Staff at a Kenilworth hotel were right to be suspicious of the activities of a guest who turned out to be using his room as a base for his drug-dealing activities.
And when the police, tipped off by staff at the Cottage Inn, arrested Benji Davis they found he even had the equipment to make his own ecstasy tablets.
But despite the overwhelming evidence, including more than £2,000 worth of ecstasy and cocaine, he denied possessing the class A drugs with intent to supply them.
It was only on the day of his trial at Warwick Crown Court that he changed his pleas to guilty and also admitted possessing a quantity of cannabis.
Davis, 30, of Almond Tree Avenue, Bell Green, Coventry, was jailed for four-and-a-half years.
Prosecutor Michael Williams said that in May last year Davis booked into the Cottage Inn in Stoneleigh Road, Kenilworth, for five days, paying in cash for the room.
But a few days later staff became concerned about what he was up to after seeing him changing the number plate on a silver Mercedes on the car park.
He was not there when officers arrived, but they were let into his room where they found 14 grams of MDMA (ecstasy) and some paracetamol powder which is often used as a ‘cutting agent.’
Shortly afterwards Davis arrived in a blue Mercedes and was arrested – and on the way to the police station he remarked: “It’s the only way I can make money. Please, I don’t want to go to prison.”
In the footwell of the blue Mercedes, officers found an ounce (28 grams) of MDMA and a number of deals of cocaine, while in the silver car were a quantity of zip-seal bags and a set of number plates.
Davis was searched at the police station and was found to have £2,160 in cash on him and a phone on which the police found around 1500 messages relating to the supply of drugs.
Mr Williams said the ecstasy found in the car and in the room would have been worth around £1,500 in street deals, while the cocaine was worth around £500.
The officers had also found a small pill-pressing kit to enable Davis to make his own ecstasy tablets, bulking out the MDMA with paracetamol powder.
Davis also had 25 bags of skunk cannabis worth £950 which he pleaded guilty to possessing, but not with intent to supply.

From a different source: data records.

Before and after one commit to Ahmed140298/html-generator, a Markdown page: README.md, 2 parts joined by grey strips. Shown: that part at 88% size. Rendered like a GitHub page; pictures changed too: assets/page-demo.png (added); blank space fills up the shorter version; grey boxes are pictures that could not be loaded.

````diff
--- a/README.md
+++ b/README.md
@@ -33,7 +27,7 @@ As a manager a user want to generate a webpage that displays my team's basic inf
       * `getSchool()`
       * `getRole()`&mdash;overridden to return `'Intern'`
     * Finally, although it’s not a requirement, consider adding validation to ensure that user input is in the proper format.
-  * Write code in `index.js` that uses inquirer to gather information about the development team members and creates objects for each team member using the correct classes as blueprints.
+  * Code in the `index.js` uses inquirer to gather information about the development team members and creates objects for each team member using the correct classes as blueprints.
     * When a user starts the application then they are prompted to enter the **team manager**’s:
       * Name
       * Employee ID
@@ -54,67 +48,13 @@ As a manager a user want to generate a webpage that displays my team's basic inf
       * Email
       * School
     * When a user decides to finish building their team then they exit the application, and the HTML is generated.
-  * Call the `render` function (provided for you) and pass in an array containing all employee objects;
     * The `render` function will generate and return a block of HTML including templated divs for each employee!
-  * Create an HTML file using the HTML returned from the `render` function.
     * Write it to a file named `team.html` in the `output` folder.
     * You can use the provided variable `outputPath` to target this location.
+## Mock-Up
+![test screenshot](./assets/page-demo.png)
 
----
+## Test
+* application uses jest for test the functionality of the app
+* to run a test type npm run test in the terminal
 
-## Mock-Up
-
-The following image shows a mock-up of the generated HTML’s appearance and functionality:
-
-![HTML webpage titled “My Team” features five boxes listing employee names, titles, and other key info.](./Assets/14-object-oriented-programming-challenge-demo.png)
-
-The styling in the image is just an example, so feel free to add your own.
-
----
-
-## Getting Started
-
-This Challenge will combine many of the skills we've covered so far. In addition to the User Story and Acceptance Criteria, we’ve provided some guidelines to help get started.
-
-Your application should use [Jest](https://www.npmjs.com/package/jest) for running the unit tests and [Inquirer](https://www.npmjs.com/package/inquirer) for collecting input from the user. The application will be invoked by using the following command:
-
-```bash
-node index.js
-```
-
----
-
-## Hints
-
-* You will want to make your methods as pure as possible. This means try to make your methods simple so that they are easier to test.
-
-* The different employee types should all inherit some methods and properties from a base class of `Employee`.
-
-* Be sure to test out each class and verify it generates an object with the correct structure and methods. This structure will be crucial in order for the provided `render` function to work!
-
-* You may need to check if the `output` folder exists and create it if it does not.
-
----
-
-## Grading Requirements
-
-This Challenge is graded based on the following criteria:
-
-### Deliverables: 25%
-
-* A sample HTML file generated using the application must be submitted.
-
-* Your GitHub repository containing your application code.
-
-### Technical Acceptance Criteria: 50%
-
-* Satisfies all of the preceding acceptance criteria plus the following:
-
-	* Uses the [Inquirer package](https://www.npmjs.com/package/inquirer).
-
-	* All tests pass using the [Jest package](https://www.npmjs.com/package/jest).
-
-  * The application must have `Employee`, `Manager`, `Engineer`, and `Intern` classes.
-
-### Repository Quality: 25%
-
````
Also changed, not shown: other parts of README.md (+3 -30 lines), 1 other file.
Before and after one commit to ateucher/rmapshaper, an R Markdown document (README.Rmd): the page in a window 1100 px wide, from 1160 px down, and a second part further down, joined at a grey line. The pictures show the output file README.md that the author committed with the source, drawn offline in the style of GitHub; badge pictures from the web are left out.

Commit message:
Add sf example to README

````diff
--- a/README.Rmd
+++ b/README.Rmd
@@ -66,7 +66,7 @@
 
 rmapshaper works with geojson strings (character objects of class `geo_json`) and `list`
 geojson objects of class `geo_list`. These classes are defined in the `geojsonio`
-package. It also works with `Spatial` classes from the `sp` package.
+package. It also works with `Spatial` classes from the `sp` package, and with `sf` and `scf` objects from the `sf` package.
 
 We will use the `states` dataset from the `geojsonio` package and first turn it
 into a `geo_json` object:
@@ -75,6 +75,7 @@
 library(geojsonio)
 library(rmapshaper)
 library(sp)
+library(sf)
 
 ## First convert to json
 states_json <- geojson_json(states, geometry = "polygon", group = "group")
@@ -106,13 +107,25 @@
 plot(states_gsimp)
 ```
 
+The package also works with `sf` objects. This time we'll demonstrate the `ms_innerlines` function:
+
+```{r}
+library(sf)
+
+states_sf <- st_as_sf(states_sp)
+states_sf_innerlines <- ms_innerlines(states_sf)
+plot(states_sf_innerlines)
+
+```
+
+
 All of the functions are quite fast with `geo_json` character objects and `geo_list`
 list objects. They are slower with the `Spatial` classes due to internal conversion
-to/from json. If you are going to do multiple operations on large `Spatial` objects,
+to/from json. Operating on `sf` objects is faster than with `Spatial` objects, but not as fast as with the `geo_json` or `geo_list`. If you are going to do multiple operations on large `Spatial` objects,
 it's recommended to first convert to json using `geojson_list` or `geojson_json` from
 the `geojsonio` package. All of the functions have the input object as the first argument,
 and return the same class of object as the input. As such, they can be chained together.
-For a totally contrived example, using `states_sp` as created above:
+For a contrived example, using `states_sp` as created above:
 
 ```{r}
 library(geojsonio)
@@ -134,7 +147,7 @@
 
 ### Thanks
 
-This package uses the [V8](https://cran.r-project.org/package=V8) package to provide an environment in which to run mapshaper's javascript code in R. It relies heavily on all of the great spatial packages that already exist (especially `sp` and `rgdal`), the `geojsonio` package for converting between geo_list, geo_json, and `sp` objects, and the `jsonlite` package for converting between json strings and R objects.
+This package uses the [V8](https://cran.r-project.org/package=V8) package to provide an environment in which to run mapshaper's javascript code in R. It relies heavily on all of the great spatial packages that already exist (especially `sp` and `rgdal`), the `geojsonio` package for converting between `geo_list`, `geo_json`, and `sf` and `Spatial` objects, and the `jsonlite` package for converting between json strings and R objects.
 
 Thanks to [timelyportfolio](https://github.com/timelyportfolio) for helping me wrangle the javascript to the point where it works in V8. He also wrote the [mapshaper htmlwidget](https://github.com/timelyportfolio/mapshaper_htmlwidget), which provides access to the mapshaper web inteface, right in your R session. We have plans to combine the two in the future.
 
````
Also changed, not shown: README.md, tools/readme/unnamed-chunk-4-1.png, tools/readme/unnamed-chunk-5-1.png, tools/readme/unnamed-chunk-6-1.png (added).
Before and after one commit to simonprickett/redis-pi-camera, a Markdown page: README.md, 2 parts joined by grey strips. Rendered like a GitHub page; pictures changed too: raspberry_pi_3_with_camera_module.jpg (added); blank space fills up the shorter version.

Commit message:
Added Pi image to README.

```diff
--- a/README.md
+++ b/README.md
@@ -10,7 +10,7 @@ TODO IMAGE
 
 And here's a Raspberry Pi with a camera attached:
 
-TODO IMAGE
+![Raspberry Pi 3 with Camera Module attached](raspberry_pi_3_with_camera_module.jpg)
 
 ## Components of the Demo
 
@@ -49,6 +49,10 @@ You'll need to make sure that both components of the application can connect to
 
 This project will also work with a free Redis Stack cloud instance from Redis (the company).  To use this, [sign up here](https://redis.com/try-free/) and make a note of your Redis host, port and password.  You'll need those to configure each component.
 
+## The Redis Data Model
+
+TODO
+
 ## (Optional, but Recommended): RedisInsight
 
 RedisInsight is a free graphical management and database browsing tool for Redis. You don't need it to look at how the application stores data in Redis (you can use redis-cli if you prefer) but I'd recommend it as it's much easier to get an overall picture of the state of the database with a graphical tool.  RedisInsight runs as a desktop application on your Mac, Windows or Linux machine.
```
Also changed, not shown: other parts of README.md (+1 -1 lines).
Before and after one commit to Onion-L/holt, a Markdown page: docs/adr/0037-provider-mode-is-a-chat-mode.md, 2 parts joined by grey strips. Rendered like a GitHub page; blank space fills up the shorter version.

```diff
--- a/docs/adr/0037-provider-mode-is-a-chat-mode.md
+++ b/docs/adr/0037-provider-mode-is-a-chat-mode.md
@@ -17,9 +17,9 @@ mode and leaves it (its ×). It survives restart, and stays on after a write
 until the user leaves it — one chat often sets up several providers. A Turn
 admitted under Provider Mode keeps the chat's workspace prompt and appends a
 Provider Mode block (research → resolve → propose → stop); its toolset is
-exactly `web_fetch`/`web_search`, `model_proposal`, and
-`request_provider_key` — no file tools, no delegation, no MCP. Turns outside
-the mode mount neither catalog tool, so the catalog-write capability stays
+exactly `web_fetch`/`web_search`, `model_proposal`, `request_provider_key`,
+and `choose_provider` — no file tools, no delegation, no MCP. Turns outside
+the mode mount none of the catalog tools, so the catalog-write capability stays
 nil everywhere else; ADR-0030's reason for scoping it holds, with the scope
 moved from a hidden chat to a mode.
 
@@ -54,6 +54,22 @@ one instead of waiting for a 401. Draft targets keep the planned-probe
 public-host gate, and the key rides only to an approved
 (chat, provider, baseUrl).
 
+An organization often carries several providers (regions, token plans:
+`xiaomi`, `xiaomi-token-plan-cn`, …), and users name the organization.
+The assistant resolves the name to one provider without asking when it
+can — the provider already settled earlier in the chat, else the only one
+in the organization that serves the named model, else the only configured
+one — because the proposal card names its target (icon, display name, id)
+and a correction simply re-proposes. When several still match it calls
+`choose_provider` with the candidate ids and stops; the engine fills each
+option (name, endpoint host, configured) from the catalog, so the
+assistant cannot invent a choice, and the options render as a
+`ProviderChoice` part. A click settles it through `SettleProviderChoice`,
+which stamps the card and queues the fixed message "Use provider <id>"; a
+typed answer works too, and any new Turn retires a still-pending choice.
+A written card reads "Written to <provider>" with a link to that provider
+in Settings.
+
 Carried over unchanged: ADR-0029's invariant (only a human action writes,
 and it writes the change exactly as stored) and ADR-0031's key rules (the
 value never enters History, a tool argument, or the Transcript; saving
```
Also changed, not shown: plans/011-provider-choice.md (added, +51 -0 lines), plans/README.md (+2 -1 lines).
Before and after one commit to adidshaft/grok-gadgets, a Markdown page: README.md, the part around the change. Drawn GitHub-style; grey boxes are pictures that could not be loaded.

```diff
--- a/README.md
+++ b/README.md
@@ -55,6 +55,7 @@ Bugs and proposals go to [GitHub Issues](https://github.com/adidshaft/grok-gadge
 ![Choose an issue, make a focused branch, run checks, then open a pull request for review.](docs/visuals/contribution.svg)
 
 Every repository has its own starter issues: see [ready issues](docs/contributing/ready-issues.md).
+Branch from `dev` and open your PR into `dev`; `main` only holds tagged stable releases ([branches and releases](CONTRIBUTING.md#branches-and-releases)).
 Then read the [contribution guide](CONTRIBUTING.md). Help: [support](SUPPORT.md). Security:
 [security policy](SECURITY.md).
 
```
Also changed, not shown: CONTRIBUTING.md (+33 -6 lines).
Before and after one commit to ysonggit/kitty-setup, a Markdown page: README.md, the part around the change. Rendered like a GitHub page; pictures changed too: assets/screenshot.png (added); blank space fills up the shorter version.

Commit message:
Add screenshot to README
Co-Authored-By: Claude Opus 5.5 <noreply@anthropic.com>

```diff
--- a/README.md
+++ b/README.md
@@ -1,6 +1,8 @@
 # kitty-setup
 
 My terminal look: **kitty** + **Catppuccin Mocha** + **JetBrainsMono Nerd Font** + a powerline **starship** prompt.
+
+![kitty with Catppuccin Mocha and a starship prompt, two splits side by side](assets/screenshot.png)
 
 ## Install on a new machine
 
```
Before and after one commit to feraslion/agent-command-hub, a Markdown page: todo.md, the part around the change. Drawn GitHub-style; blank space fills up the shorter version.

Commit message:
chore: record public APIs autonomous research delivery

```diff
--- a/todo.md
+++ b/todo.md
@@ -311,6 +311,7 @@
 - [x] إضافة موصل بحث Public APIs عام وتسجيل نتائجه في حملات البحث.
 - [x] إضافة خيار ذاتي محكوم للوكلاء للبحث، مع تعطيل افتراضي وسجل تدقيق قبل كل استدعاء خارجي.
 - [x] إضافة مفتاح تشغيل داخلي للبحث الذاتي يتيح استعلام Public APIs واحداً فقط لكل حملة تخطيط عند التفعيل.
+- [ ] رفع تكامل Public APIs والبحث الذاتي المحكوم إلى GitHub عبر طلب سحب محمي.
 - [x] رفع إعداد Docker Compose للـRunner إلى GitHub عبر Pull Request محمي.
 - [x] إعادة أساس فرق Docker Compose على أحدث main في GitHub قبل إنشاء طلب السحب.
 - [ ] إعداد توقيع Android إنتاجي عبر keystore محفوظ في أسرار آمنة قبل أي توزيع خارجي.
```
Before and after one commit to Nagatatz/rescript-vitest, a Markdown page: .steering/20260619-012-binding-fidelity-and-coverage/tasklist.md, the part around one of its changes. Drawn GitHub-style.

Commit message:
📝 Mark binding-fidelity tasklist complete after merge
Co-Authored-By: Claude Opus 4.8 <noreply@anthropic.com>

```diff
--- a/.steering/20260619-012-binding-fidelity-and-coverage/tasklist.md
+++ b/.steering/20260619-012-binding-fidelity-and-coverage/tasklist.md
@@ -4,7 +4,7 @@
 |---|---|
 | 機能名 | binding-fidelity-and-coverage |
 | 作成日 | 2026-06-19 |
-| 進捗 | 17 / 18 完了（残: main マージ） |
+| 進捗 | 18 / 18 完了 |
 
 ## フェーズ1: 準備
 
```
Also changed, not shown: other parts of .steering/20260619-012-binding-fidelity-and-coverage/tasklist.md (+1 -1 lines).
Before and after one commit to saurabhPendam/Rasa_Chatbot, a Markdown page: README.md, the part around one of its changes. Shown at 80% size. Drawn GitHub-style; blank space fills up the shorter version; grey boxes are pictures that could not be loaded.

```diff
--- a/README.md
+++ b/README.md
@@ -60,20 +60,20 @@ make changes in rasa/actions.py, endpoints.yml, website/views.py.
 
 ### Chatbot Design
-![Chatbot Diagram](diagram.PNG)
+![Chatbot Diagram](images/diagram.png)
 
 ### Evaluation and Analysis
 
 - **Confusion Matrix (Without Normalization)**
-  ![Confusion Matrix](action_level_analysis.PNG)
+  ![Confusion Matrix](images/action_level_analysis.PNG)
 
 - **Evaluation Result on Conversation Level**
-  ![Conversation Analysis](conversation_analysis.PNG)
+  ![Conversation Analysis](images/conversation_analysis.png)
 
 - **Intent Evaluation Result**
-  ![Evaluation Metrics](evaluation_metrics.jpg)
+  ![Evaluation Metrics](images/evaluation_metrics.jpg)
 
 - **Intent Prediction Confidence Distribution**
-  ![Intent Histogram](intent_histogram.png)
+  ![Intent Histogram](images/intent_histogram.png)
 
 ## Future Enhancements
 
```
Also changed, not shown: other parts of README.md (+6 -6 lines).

When he was interviewed he said he was a regular user of cannabis, but claimed he was unaware of the drugs in the Mercedes, and that his comment about making money had related to buying and selling cars.
Mr Williams added that Davis had previous convictions for offences including shoplifting, and a caution for possessing cannabis with intent to supply it.
Gareth James, defending, said the swapping of the number plates which had first aroused suspicion was actually because a personalised number which had been on the silver Mercedes was being transferred to another vehicle.
Of the drug-dealing, he said: “He says he wasn’t making money. He says he was pressured into becoming involved in the sale of drugs because of his debts over his use of cannabis.
“For some time he’s suffered from seizures, and he finds the use of cannabis helps to avoid them. He became indebted to the drug dealer who put pressure on him.
“He’s not the mastermind behind this, but is a player within it. He knows a custodial sentence is inevitable.”
Jailing Davis, Judge Anthony Potter told him: “Drugs are a menace. You should know that yourself, having been a frequent user of cannabis over the years and a man who has suffered from mental health problems.
“The police found not only a quantity of ecstasy in your room, but also paracetamol, indicating you were involved in diluting the MDMA for onward sale.
“In the car they found more MDMA and a pill press you would have used to make drugs for sale - and you made a very telling comment when you said it was the only way to make money.”